“The level of effort and scale required to change the outcome of a national election would make it nearly impossible to avoid detection.”

“Nationwide elections are often won or lost in a small number of precincts. A sophisticated actor could target efforts at districts where margins are already small, and disenfranchising only a small percentage of voters could have a disproportionate impact on an election’s outcome.”

Some people don’t want to talk about Russian interference at all and want the press to shut up.

“Many state election officials emphasized their concern that press coverage of, and increased attention to, election security could create the very impression the Russians were seeking to foster, namely undermining voters’ confidence in election integrity. Several insisted that when ever any official speaks publicly on this issue, they should state clearly the difference between a “scan” and a “hack,” and a few even went as far as to suggest that U.S. officials stop talking about it at all.

To talk about it or not: a dilemma for the intelligence community.

“We know that the Russians had already touched some of the electoral systems, and we know that they have capable cyber capabilities. So there was a real dilemma, even a conundrum,  in terms  of what do you do that’s going to try to stave off worse action on the part of the Russians, and what do you do that is going to…[give]the Russians what they were seeking, which was to really raise the specter that the election was not going to be  fair and unaffected.” –John Brennan, former director of the CIA

Potential problem: Only a few companies make voting machines.

“The number of vendors selling voting machines is shrinking, raising concerns about a vulnerable supply chain. A hostile actor could compromise one or two manufacturers of components and have an outsized effect on the security of the overall system.”

Some states don’t want help: They fear “a federal takeover of elections.”

In an August15, 2016, conference call with state election officials, then-Secretary Johnson told states, “we’re  in a sort of a heightened state of alertness; it behooves everyone to  do everything you can for your own cyber security leading up to the election.”

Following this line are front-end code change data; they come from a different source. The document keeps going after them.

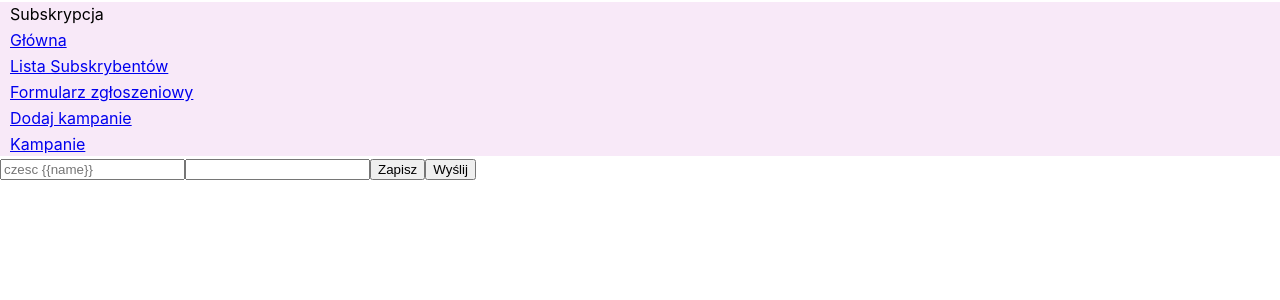
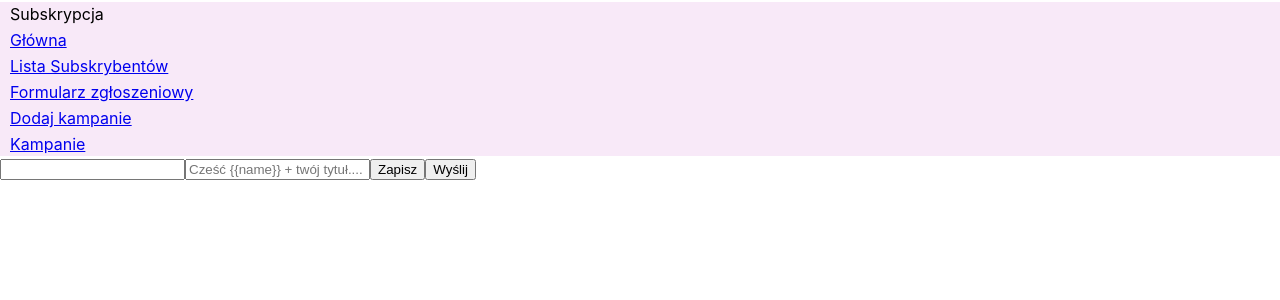
Before and after one commit to mateu52/Mail_Sender, a React (Create React App) app: page /AddCampaign in a window 1280 px wide. Shown: the top 300 px of the page. Built offline with nearby package versions, Linux system fonts and the light colour scheme; no server answers.

Commit message:
POST draft upload.. send event

```diff
--- a/src/component/forms/NewCampaign.js
+++ b/src/component/forms/NewCampaign.js
@@ -1,7 +1,7 @@
 //wysyłka maili do wszysckich w tabelce Subscribers
 //subject - tytuł maila
 //content - treść maila wysyłanego
-
+//aktualnie :DRAFT modyfikacja
 import api from "../api";
 import React, {useState} from 'react';
 import {useForm} from "react-hook-form";
@@ -12,7 +12,9 @@ function NewCampaign({users}){
 
     const [campDraft, setDraft] =useState();
     const [campSent, setSent ] =useState();
+    const [retrn, Setreturn] = useState();
     const [subs, setSubs ] = useState();
+    const send = false;
     const handleDraft = data => {
         setSubs(checkName(data.content));
         setDraft(
@@ -21,7 +23,7 @@ function NewCampaign({users}){
                 fields:
                     {
                         "subject":data.subject,
-                        "content":subs+data.content,
+                        "content":subs,
                         "status":"sent"
                     }
                 }]
@@ -31,34 +33,31 @@ function NewCampaign({users}){
         api.post('/Campaign', campDraft);
     }
     let result;
-    function checkName(props){
-        const savers=[];
-        //const result=props;
-        users.map((user)=>{
-            result=props.search(user.fields.name)?user.fields.name:"tak";
-            /* if(result==="nie"){
-                savers.push(user.fields.name);
-            } */
-        })
+    function checkName(event){
+        return("czesć "+event);
 
 
-        return result;
+
     }
     const handleSend = data => {
-
+       send=true;
     }
     return(
         <form>
-                <input placeholder={"czesc {{name}} "}{...register("subject", {required:true})} />
+                <input {...register("subject", {required:true})} />
                 {errors.subject && <span>This field is required</span>}
-    {/*{name }} wstawianie w możćliwości : select +option z bazy*/}
-    {/*chyba że wpisanie {{name}} i przy wysyłaniu bedzie wstawiany odpowiedni użytkownik zbazy*/}
-    {/*placeholder={`type your ${name}`}*/}
-                <input {...register("content", {required:true})} />
+
+                <input
+                    placeholder={"Cześć {{name}} + twój tytuł.... "}
+                    {...register("content", {required:true})} />
+
                 {errors.content && <span>This field is required</span>}
                 {/*Działa po podwójnm kliknięciu*/}
-                <button type="submit" name="draft" onClick={handleSubmit(handleDraft)}>Zapisz</button>
-                <button type="submit" name="send" onClick={handleSubmit(handleSend)}>Wyślij</button>
+                <button type="submit" name="draft"
+                        onClick={handleSubmit(handleDraft)}>Zapisz</button>
+
+                <button type="submit" name="send"
+                        onClick={handleSubmit(handleSend)}>Wyślij</button>
 
         </form>
     );
```
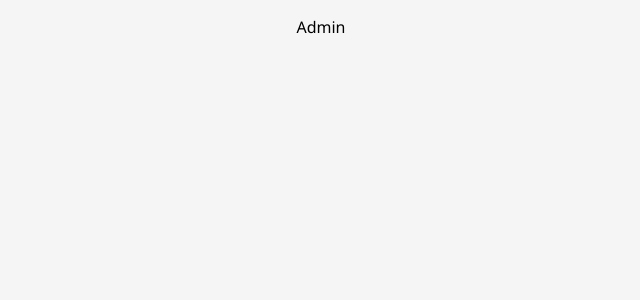
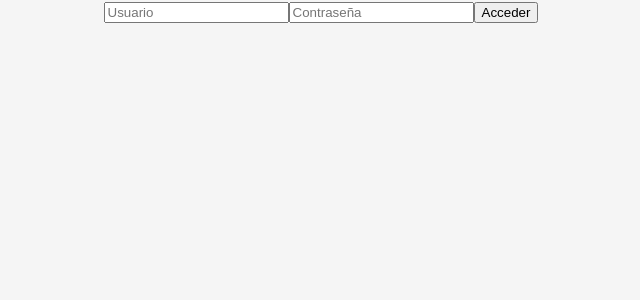
Before and after one commit to mmercado4/weddingweb, a React app: page /admin in a window 1280 px wide. Shown: the top 300 px of the page, without its empty margins (319-959 px from the left). Built offline with nearby package versions, Linux system fonts and the light colour scheme; the HTML template or start-up script is replaced by a standard one.

Commit message:
feat(test): create first login comp test with jest

```diff
--- /dev/null
+++ b/jest.config.js
@@ -0,0 +1,6 @@
+// jest.config.js
+module.exports = {
+  setupFilesAfterEnv: ["./jest.setup.js"],
+  testEnvironment: "jsdom",
+  verbose: true,
+};
--- a/package.json
+++ b/package.json
@@ -24,6 +24,8 @@
   "homepage": "https://github.com/mmercado4/weddingweb#readme",
   "dependencies": {
     "express": "^4.17.1",
+    "jsdom": "^16.6.0",
+    "msw": "^0.30.1",
     "prop-types": "^15.7.2",
     "react": "^17.0.2",
     "react-dom": "^17.0.2",
@@ -34,7 +36,10 @@
     "@babel/core": "^7.14.6",
     "@babel/preset-env": "^7.14.5",
     "@babel/preset-react": "^7.14.5",
+    "@testing-library/dom": "^8.1.0",
+    "@testing-library/jest-dom": "^5.14.1",
     "@testing-library/react": "^12.0.0",
+    "@testing-library/user-event": "^13.1.9",
     "babel-cli": "^6.26.0",
     "babel-loader": "^8.2.2",
     "css-loader": "^5.2.6",
--- a/src/components/Admin/Login/index.js
+++ b/src/components/Admin/Login/index.js
@@ -1,5 +1,22 @@
-import React from "react";
+import React, { Fragment } from "react";
 
 export default function Login() {
-  return <p>Login</p>;
+  return (
+    <Fragment>
+      <input
+        aria-label="login-user"
+        type="text"
+        name="login-user"
+        id="login-user"
+        placeholder="Usuario"
+      ></input>
+      <input
+        type="text"
+        name="login-password"
+        id="login-password"
+        placeholder="Contraseña"
+      ></input>
+      <button>Acceder</button>
+    </Fragment>
+  );
 }
--- a/src/components/App.js
+++ b/src/components/App.js
@@ -2,13 +2,14 @@ import React, { Fragment } from "react";
 import { BrowserRouter, Route, Switch } from "react-router-dom";
 import Home from "./Home";
 import Admin from "./Admin";
+import Login from "./Admin/Login";
 
 function App() {
   return (
     <Fragment>
       <BrowserRouter>
         <Switch>
-          <Route path="/admin" component={Admin} />
+          <Route path="/admin" component={Login} />
           <Route path="/" component={Home} />
         </Switch>
       </BrowserRouter>
--- a/src/components/Home.js
+++ b/src/components/Home.js
@@ -6,6 +6,7 @@ import Guests from "./Guests";
 export default function Home() {
   return (
     <Fragment>
+      <a href="/admin">Admin</a>
       <Header />
       <Congratulations />
       <Guests />
```
Also changed, not shown: jest.setup.js (added, +11 -0 lines), src/test/mocks/handlers.js (added, +12 -0 lines), src/test/mocks/server.js (added, +4 -0 lines), 2 other files (tests, documents, lock files or other folders).
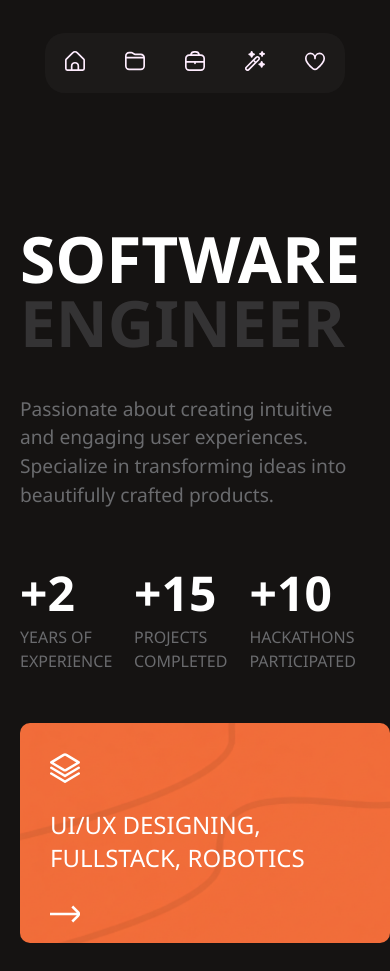
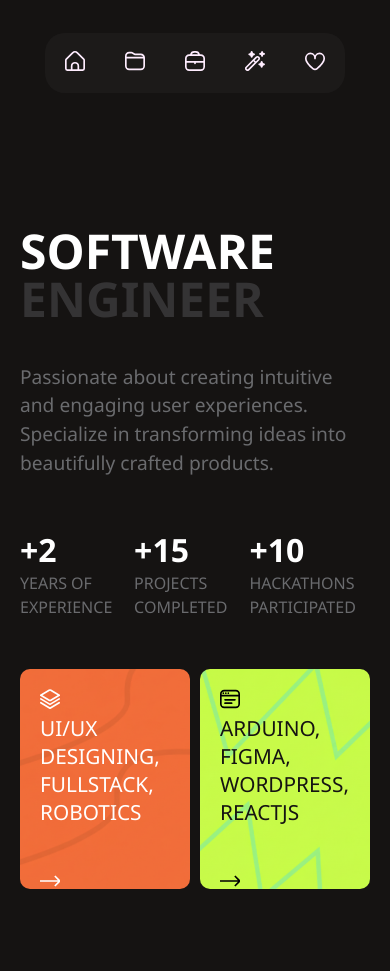
Before and after one commit to amanr1405/react-profile, a React (Create React App) app: page / in a window 390 px wide. Built offline with nearby package versions, Linux system fonts and the light colour scheme.

Commit message:
changes the css

```diff
--- a/src/index.css
+++ b/src/index.css
@@ -492,19 +492,35 @@ button{
     padding-right: 20px;
   }
 
+
   .info_container{
-    flex-direction: column;
     gap: 10px;
   }
 
+  .info2 .elements img, .info .elements img{
+    width: 20px;
+    height: 20px;
+    top: 20px;
+    left: 20px;
+  }
+
+  .info .elements h2, .info2 .elements h2{
+    top: 20px;
+    left: 20px;
+    font-size: 1.3rem;
+  }
   .heroic h1{
-    font-size: 4rem;
-    line-height: 4rem;
-    width: 100%;
+    font-size: 3rem;
+    line-height: 3rem;
+    width: 100%
   }
 
   .heroic p{
     width: 100%;
+  }
+
+  .progress h1 {
+      font-size: 2rem;
   }
 
   .progress p{
@@ -530,9 +546,6 @@ button{
   .project_container{
     gap: 20px;
   }
-  .progress h1{
-    font-size: 3rem;
-  }
 
   .view_element .view_photo img{
     width: 100%;
```
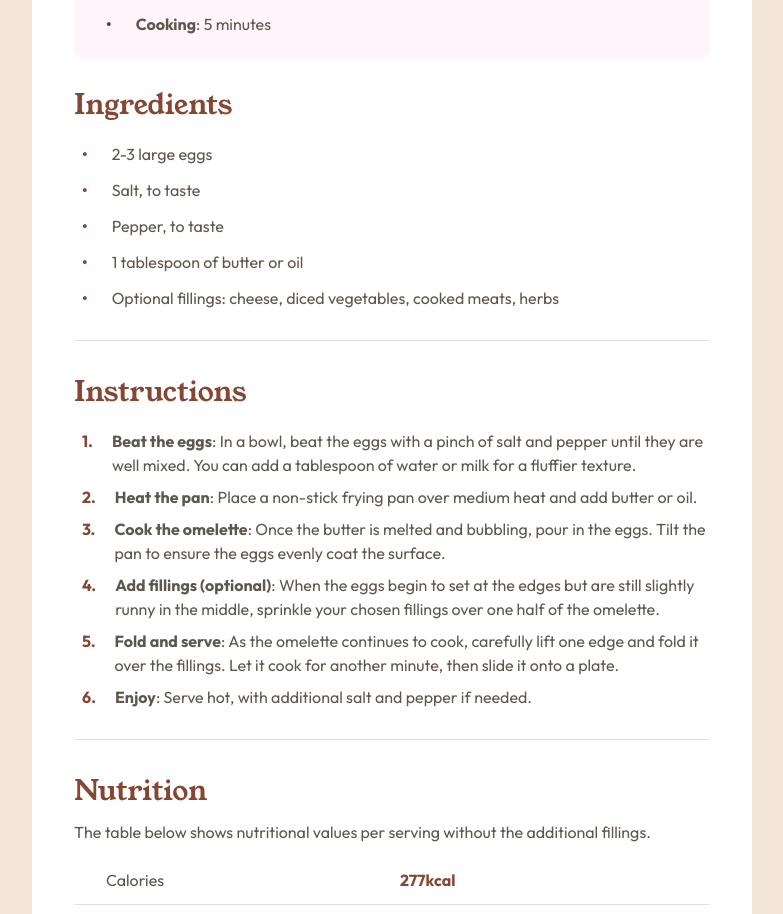
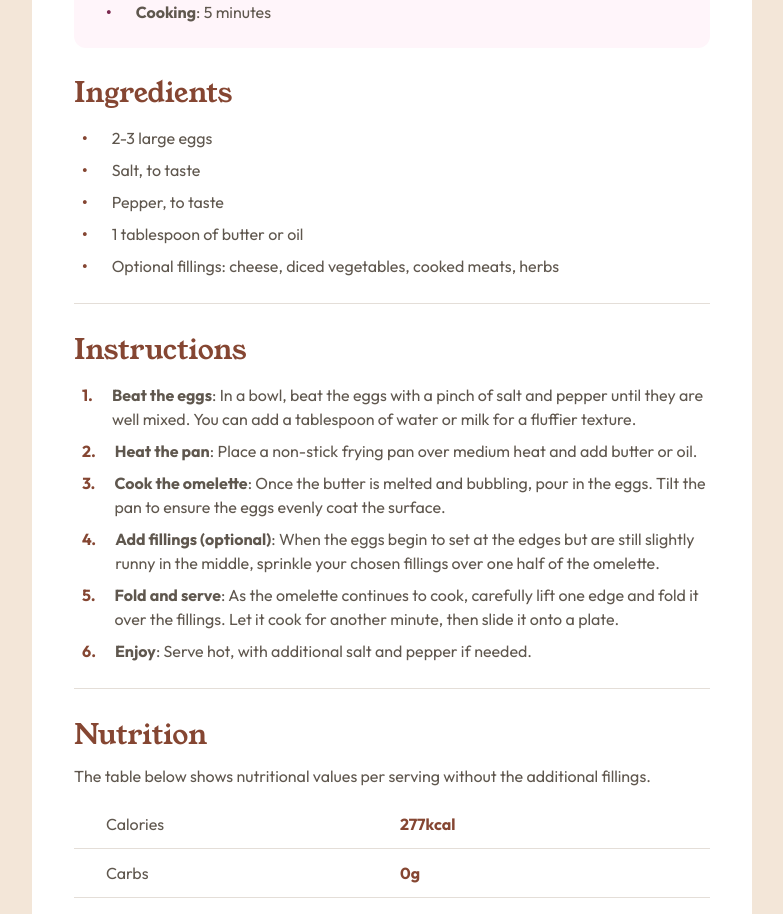
Before and after one commit to Orchi1904/FrontendMentor4-RecipePage, a Next.js app: page / in a window 1280 px wide. Shown: the part 770-1684 px from the top of the page, without its empty margins (248-1031 px from the left). Built offline with nearby package versions, Linux system fonts and the light colour scheme.

Commit message:
Improved design

```diff
--- a/app/page.tsx
+++ b/app/page.tsx
@@ -57,9 +57,9 @@ export default function Home() {
           cooking="5 minutes"
         />
         <Ingredients ingredientsArr={ingredients} />
-        <hr className="text-light-grey my-[30px]" />
+        <hr className="text-light-grey my-[25px]" />
         <Instructions instructionsArr={instructions} />
-        <hr className="text-light-grey my-[30px]" />
+        <hr className="text-light-grey my-[25px]" />
         <Nutrition calories={277} carbs={0} protein={20} fat={22} />
       </div>
     </main>
--- a/components/Instructions.tsx
+++ b/components/Instructions.tsx
@@ -8,7 +8,7 @@ type Props = {
 function Instructions({ instructionsArr }: Props) {
   return (
     <div>
-      <h2 className="font-youngSerif text-nutmeg text-[28px] mb-2">
+      <h2 className="font-youngSerif text-nutmeg text-[28px] mb-1">
         Instructions
       </h2>
       <OList itemArr={instructionsArr} markerColor="text-nutmeg"/>
--- a/components/UList.tsx
+++ b/components/UList.tsx
@@ -9,7 +9,7 @@ function UList({ itemArr, markerColor }: Props) {
   return (
     <ul className="list-inside font-outfitRegular ml-2">
       {itemArr.map((item, index) => (
-        <li className="flex items-center pt-3" key={index}>
+        <li className="flex items-center pt-2" key={index}>
           <span className={`font-outfitBold ${markerColor}`}>&#x2022;</span>
           <span className="ml-6">
             <span className="font-outfitBold text-wenge-brown">
```
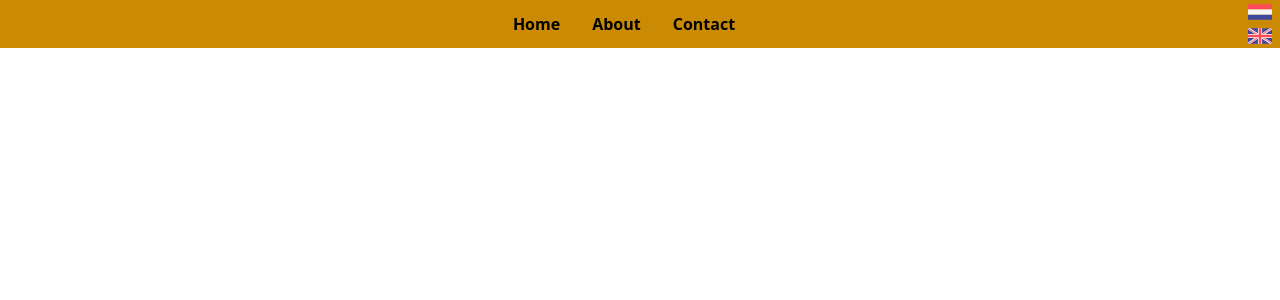
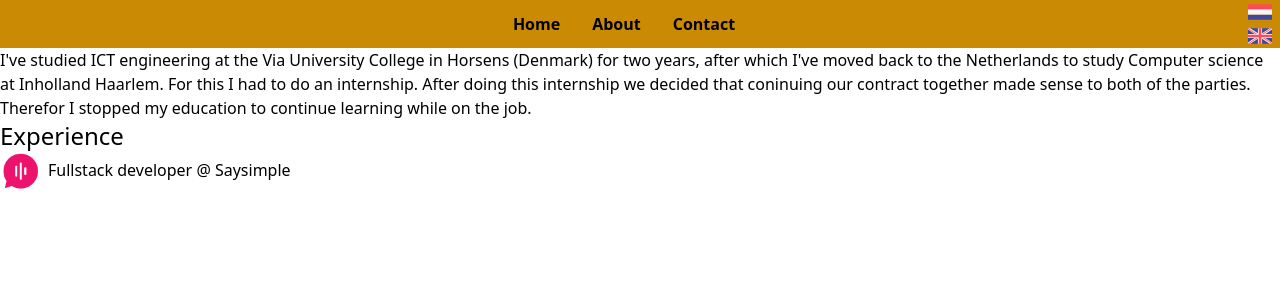
Before and after one commit to Syvv/frontend, a Vue app: page /about in a window 1280 px wide. Before the commit this address had no page. Shown: the top 300 px of the page. Built offline with nearby package versions, Linux system fonts and the light colour scheme.

Commit message:
setup for about me

```diff
--- /dev/null
+++ b/src/composables/useExperience.ts
@@ -0,0 +1,17 @@
+import { Company } from "../types/Companies";
+
+const companies: Company[] = [
+    {
+        name: "Saysimple",
+        start: new Date("2020-02-04"),
+        titleFunction: "Fullstack developer",
+        functions: [],
+        iconUrl: "../assets/saysimple.png"
+    }
+];
+
+export function useExperience() {
+    return {
+        companies,
+    }
+}
--- a/src/localisation/lang/en.json
+++ b/src/localisation/lang/en.json
@@ -6,5 +6,11 @@
 		"home": "Home",
 		"about": "About",
 		"contact": "Contact"
+	},
+	"about": {
+		"intro": "I've studied ICT engineering at the Via University College in Horsens (Denmark) for two years, after which I've moved back to the Netherlands to study Computer science at Inholland Haarlem. For this I had to do an internship. After doing this internship we decided that coninuing our contract together made sense to both of the parties. Therefor I stopped my education to continue learning while on the job.",
+		"experience": {
+			"title": "Experience"
+		}
 	}
 }
--- a/src/localisation/lang/nl.json
+++ b/src/localisation/lang/nl.json
@@ -6,5 +6,11 @@
 		"home": "Home",
 		"about": "Over mij",
 		"contact": "Contact"
+	},
+	"about": {
+		"intro": "Ik heb twee jaar ICT engineering gestudeerd aan het Via University College in Horsens (Denemarken), waarna ik terug ben gegaan naar Nederland om informatica te studeren bij Inholland Haarlem. Bij deze opleiding hoort een stage, waarna het stagebedrijf en ik samen hebben besloten door te gaan met ons arbeidsverband en dus ben ik gestopt met de studie om 'on the job' door te leren.",
+		"experience": {
+			"title": "Ervaring"
+		}
 	}
 }
--- /dev/null
+++ b/src/pages/about.vue
@@ -0,0 +1,22 @@
+<template>
+    <div>
+        <div>
+            <p>{{ $t("about.intro") }}</p>
+        </div>
+        <div>
+            <p class="text-2xl">{{ $t("about.experience.title") }}</p>
+            <div v-for="company in companies">
+                <div class="flex flex-row"><img class="w-10" :src="getImageUrl(company.iconUrl)" alt="Image"/><p class="mt-1.5 ml-2">{{ company.titleFunction }} @ {{ company.name }}</p></div>
+            </div>
+        </div>
+    </div>
+</template>
+<script setup lang="ts">
+    import { useExperience } from "../composables/useExperience";
+
+    const { companies } = useExperience();
+
+    const getImageUrl = (url: string) => {
+        return new URL(url, import.meta.url).href;
+    }
+</script>
--- a/src/router.ts
+++ b/src/router.ts
@@ -1,5 +1,6 @@
 import { createRouter, createWebHistory } from "vue-router";
 import home from "./pages/home.vue";
+import about from "./pages/about.vue";
 
 export default createRouter({
 	history: createWebHistory(),
@@ -8,5 +9,9 @@ export default createRouter({
 			path: "/",
 			component: home,
 		},
+		{
+			path: "/about",
+			component: about
+		}
 	],
 });
--- /dev/null
+++ b/src/types/Companies.ts
@@ -0,0 +1,15 @@
+export type Company = {
+    name: string;
+    start: Date;
+    end?: Date;
+    iconUrl: string;
+    titleFunction: string;
+    functions: Function[];
+}
+
+export type Function = {
+    start: Date;
+    end?: Date;
+    title: string;
+    description?: string;
+}
```
Also changed, not shown: src/assets/saysimple.png (added).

“But states pushed back. A number of state officials reacted negatively to the call.  Secretary Johnson said he was surprised/disappointed that there was a certain level of push back from at least those who spoke up…The push-back was: This is our responsibility and there should not be a  federal takeover of the election system.”

Elections are critical infrastructure.

“We should think of the electoral infrastructure as critical infrastructure…it’s just as critical for democracy as communications, electricity, water. If that doesn’t function, then your democracy doesn’t function. That is the definition of critical.”